© 2017 Biker InCite® | Source: Rapid City Journal,
Judge sets aside $900K award in Sturgis case
Sixteen months after a jury awarded nearly $1 million to Sturgis Motorcycle Rally Inc. following a six-year trademark infringement battle and a week-long trial, a federal judge Friday set aside the monetary award levied against a Rapid City merchant and the world’s largest retailer.
SMRI, stewards of the Sturgis logo, had sued Rushmore Photo & Gifts and Wal-Mart for improperly using the trademark “Sturgis” on merchandise they sold over a period of years. SMRI’s attorneys successfully argued in the October 2015 civil trial that the nonprofit owned that trademark and similar phrases when used in connection with the annual motorcycle rally.
But in a 64-page ruling issued Friday, Jeffrey Viken, chief judge of the U.S. District Court Western Division, largely ruled in favor of a series of plaintiff’s motions, but vacated the jury award against the defendants that totaled $912,500.
“Judge Viken upheld SMRI’s trademark rights per se, but the damages finding against the defendants has been vacated, dismissed basically,” said Minneapolis attorney Aaron Davis, who represented Rushmore Photo and Wal-Mart in the case. “There is no money judgment that survives this court order.”
Davis, who has worked on the trademark case for nearly six years, said he and his clients were extremely happy that the federal court had ruled in their favor regarding the monetary damages.

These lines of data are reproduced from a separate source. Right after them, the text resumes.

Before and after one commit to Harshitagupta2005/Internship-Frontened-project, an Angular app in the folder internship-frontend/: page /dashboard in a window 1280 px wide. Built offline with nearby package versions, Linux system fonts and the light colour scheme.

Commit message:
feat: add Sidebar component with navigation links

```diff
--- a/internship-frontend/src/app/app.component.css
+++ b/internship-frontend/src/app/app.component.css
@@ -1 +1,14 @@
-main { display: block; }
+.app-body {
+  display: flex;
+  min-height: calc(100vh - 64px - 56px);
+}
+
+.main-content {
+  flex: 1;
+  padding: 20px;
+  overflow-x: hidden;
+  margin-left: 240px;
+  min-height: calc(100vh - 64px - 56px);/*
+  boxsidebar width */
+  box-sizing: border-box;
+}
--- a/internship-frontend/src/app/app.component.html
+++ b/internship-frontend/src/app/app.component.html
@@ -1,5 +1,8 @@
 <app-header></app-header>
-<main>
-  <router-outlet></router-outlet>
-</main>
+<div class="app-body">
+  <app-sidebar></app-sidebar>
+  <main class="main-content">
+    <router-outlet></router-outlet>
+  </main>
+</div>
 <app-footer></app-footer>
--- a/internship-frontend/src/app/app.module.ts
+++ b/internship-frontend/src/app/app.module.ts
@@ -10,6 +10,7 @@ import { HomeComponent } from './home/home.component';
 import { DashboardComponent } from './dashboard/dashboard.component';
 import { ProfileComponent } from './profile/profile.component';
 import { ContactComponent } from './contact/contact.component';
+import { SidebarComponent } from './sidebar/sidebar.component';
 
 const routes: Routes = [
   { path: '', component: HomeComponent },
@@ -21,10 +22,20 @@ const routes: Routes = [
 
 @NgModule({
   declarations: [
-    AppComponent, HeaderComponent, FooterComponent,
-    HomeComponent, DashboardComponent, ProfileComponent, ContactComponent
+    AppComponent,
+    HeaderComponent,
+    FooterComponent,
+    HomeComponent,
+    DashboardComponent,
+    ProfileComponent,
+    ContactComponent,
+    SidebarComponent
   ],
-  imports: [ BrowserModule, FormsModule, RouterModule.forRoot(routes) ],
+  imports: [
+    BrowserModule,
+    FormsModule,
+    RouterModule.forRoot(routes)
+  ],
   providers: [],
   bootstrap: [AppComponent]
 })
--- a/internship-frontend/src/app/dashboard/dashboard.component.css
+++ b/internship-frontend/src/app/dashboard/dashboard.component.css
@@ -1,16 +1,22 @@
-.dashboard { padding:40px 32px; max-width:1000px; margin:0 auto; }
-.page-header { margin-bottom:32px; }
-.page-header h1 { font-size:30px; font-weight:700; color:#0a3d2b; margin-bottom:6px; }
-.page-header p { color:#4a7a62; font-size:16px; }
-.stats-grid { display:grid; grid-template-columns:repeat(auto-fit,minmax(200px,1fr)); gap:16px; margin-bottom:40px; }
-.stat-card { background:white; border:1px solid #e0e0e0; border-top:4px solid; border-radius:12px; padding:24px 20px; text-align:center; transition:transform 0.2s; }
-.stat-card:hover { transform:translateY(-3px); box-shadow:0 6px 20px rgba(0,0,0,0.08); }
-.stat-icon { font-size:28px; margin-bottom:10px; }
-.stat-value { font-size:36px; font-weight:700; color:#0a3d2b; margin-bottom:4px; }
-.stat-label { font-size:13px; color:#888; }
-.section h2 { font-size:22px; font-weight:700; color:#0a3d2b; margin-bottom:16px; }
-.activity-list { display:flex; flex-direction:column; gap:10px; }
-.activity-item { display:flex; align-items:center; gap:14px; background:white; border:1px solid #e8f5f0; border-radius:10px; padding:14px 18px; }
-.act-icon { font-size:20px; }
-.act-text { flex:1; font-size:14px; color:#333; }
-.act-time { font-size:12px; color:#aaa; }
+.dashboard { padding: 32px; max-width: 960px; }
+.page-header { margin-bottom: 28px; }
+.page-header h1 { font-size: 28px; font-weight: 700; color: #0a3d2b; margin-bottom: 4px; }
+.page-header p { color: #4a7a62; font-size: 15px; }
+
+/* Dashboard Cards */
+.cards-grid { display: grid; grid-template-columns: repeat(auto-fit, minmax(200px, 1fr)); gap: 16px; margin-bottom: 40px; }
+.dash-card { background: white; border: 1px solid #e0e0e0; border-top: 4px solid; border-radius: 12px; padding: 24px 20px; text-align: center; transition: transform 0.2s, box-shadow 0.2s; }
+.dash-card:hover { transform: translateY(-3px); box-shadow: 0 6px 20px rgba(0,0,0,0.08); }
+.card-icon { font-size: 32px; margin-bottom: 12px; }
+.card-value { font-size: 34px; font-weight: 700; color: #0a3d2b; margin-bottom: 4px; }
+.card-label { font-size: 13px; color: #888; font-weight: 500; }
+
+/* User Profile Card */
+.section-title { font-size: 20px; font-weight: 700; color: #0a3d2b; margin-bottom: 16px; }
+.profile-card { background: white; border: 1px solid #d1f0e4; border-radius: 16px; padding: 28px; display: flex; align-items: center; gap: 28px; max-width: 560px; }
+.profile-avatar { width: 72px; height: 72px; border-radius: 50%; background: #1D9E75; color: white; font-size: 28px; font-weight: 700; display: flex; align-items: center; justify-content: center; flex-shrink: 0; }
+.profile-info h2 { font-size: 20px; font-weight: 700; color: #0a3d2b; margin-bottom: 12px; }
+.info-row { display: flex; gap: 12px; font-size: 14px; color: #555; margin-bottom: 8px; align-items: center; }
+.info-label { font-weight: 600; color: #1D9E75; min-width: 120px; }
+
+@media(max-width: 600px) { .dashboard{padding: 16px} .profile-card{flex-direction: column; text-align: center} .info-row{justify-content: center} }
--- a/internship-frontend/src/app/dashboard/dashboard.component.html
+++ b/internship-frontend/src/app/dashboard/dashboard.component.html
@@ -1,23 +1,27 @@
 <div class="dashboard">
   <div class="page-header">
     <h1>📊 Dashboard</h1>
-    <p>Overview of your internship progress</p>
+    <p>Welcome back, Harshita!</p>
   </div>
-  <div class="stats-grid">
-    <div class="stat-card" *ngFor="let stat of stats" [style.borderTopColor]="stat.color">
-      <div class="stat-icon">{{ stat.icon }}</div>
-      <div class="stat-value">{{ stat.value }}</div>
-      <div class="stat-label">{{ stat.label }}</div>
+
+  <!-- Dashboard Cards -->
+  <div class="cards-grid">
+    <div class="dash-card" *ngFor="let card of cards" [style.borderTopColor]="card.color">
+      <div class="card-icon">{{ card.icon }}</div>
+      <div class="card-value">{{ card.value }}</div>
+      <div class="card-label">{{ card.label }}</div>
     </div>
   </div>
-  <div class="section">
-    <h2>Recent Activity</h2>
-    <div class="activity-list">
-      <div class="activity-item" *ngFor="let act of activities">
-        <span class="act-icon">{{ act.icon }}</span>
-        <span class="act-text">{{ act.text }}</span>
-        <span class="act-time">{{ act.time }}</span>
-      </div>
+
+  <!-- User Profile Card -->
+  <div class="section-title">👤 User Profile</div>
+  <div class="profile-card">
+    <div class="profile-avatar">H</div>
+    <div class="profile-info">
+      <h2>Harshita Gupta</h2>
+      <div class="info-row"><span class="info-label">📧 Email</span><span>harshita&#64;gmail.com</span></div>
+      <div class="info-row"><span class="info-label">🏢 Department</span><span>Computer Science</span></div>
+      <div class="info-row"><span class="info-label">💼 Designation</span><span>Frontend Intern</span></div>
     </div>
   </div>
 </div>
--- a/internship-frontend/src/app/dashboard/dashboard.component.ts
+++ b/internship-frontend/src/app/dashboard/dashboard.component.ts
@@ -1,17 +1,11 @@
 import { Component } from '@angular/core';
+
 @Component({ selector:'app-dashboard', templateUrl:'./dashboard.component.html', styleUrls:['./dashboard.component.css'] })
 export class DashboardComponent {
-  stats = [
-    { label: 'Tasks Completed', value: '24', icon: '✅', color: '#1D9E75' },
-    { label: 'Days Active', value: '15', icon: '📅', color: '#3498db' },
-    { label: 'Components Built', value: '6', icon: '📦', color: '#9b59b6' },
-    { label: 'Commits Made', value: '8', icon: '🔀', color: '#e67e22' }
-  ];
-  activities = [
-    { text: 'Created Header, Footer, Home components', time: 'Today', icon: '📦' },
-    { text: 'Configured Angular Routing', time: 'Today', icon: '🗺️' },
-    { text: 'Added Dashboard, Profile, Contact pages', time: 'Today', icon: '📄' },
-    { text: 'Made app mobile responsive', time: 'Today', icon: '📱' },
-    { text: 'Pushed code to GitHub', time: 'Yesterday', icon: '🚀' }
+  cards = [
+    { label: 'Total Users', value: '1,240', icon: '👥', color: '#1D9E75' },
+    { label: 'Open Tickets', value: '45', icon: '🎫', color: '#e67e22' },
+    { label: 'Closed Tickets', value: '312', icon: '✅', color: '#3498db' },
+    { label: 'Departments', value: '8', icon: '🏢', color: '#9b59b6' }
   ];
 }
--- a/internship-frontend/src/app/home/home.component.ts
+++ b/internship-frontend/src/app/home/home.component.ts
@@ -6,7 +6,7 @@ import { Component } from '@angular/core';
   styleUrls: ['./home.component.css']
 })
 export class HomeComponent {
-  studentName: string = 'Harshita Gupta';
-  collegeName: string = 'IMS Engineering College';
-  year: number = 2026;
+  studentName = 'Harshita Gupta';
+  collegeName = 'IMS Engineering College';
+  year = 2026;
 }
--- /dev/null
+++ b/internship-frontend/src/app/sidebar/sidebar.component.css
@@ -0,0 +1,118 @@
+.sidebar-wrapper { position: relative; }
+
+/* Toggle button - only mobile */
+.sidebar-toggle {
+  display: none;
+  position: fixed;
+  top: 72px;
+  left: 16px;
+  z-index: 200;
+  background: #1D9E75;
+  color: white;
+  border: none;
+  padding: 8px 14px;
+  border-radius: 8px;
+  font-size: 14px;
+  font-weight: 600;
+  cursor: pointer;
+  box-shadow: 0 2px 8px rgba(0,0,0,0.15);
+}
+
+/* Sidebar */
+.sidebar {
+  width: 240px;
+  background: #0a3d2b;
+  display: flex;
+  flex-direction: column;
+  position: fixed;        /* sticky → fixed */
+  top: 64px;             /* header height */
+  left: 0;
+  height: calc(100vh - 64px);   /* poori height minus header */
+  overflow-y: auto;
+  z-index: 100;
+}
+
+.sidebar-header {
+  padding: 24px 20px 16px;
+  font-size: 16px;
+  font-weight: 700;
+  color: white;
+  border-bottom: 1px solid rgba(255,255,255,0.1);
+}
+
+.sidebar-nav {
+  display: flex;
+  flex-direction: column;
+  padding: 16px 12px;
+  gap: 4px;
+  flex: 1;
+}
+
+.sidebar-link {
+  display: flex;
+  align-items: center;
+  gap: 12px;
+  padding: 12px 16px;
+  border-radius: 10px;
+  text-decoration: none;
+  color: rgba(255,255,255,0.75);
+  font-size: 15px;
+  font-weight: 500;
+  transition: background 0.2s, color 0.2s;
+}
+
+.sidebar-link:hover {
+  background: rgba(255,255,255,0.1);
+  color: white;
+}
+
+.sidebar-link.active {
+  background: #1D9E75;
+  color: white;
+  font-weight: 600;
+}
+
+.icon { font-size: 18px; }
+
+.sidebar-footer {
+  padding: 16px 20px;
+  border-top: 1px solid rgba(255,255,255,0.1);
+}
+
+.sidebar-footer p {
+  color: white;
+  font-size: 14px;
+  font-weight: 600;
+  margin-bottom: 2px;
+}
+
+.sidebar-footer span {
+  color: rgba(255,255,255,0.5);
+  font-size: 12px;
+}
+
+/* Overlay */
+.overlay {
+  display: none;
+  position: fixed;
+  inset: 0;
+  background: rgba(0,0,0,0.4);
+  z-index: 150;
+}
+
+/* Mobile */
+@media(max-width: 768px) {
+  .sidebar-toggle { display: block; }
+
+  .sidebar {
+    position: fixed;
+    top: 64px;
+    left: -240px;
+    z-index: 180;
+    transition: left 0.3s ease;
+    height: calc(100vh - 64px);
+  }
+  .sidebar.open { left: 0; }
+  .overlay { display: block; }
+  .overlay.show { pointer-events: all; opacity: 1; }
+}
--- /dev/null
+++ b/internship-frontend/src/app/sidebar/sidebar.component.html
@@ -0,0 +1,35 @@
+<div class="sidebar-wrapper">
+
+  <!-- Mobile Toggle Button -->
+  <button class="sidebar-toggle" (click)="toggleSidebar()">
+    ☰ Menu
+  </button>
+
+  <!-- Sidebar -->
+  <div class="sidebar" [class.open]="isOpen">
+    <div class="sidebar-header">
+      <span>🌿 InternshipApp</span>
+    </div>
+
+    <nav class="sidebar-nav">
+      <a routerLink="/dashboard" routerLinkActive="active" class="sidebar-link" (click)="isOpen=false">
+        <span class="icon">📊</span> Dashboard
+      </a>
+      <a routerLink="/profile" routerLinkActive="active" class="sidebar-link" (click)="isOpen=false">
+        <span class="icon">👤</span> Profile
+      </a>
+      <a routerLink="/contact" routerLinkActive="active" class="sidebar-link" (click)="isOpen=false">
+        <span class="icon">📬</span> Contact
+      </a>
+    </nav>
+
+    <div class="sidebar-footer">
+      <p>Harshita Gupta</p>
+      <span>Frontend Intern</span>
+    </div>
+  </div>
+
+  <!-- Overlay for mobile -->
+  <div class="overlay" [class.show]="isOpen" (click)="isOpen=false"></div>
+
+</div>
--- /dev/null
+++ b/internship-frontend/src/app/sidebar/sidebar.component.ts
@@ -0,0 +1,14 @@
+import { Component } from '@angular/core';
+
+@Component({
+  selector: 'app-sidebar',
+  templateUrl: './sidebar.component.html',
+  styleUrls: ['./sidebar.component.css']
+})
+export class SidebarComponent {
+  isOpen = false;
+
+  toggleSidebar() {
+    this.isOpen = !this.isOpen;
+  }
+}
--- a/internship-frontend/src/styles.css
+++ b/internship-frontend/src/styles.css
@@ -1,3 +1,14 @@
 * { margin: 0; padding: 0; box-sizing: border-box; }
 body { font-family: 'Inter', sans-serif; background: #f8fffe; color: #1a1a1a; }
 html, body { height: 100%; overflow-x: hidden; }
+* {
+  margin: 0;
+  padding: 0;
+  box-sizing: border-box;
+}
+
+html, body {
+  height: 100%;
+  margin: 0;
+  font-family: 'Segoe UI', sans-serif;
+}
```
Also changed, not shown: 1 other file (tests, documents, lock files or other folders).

“It’s huge,” Davis said Monday afternoon. “Obviously having a judgment of 900-plus thousand dollars hanging over your head for something you’ve done for 20 years, is a hard thing to swallow. It’s a huge burden off of our clients.”
In the October trial, the defendants — including the three co-owners of Rushmore Photo & Gifts — asserted that the Sturgis Chamber of Commerce had lied when it persuaded the U.S. Patent and Trademark Office to grant the “Sturgis” trademark. The defense’s argument was that “Sturgis” is a geographical descriptive, and thus could not be trademarked.
But the jury disagreed. Of the 21 questions before the five women and three men who listened to eight days of testimony, 18 issues were decided in favor of SMRI and just three in favor of the defendants.
The jurors awarded more than $900,000 in damages to SMRI, to be paid by some combination of Rushmore Photo & Gifts, the three owners — Paul Niemann, Carol Niemann and Brian M. Niemann, respectively a husband, wife and son — JRE Inc. and Wal-Mart.
Of the defendants, Wal-Mart took the heaviest hit in the damage award. The jury found that Wal-Mart owed $235,000 in damages. Rushmore Photo & Gifts and Brian Niemann owed $158,750 each, and Carol and Paul Niemann owe $156,250 each. JRE Inc. owed $52,500, under the jury award.
Judge Viken’s most recent court order did not address SMRI’s outstanding motion for a permanent injunction against defendants selling unlicensed Sturgis products in the future, although a temporary injunction remains in effect.
“The court will set a hearing on plaintiff’s motion for a permanent injunction,” Viken stated.
While an SMRI spokesman said Monday that the organization was pleased with that order, the defendants’ attorney was not. Davis also said he expected SMRI to appeal the ruling on damages.
“We weren’t overjoyed with the judge’s ruling deferring to the jury that SMRI had the (trademark) rights and that may be a point of appeal in the future,” Davis said. “I don’t think this case is necessarily over, but we’re happy the money judgments against our clients have been lifted.”
He added: “We feel strongly that they don’t have any rights to this trademark at all.”
Dean Kinney, chairman of the SMRI volunteer board of directors, said Monday his organization, “respectfully disagrees with the court over the dollars.”
“But overall, we were pleased with the ruling,” said Kinney, who was contacted while vacationing in Arizona. “Obviously the key thing is the marks were upheld and defendants’ motion for a new trial was denied. That’s an important ruling.”
He said the ruling is good for the community of Sturgis as well.
“As many months that have gone by with post-trial motions, to have it affirmed and to know a new trial won’t be ordered is a good thing for SMRI and the community of Sturgis,” Kinney said.
In addition to the issue of the permanent injunction, Davis said several other motions related to the case have yet to be ruled on by the court.
“We still have to deal with the permanent injunction, but that’s all for another day,” he said. Davis said the court also would have to deal with competing motions from both plaintiffs and defendants seeking attorneys’ fees in the case.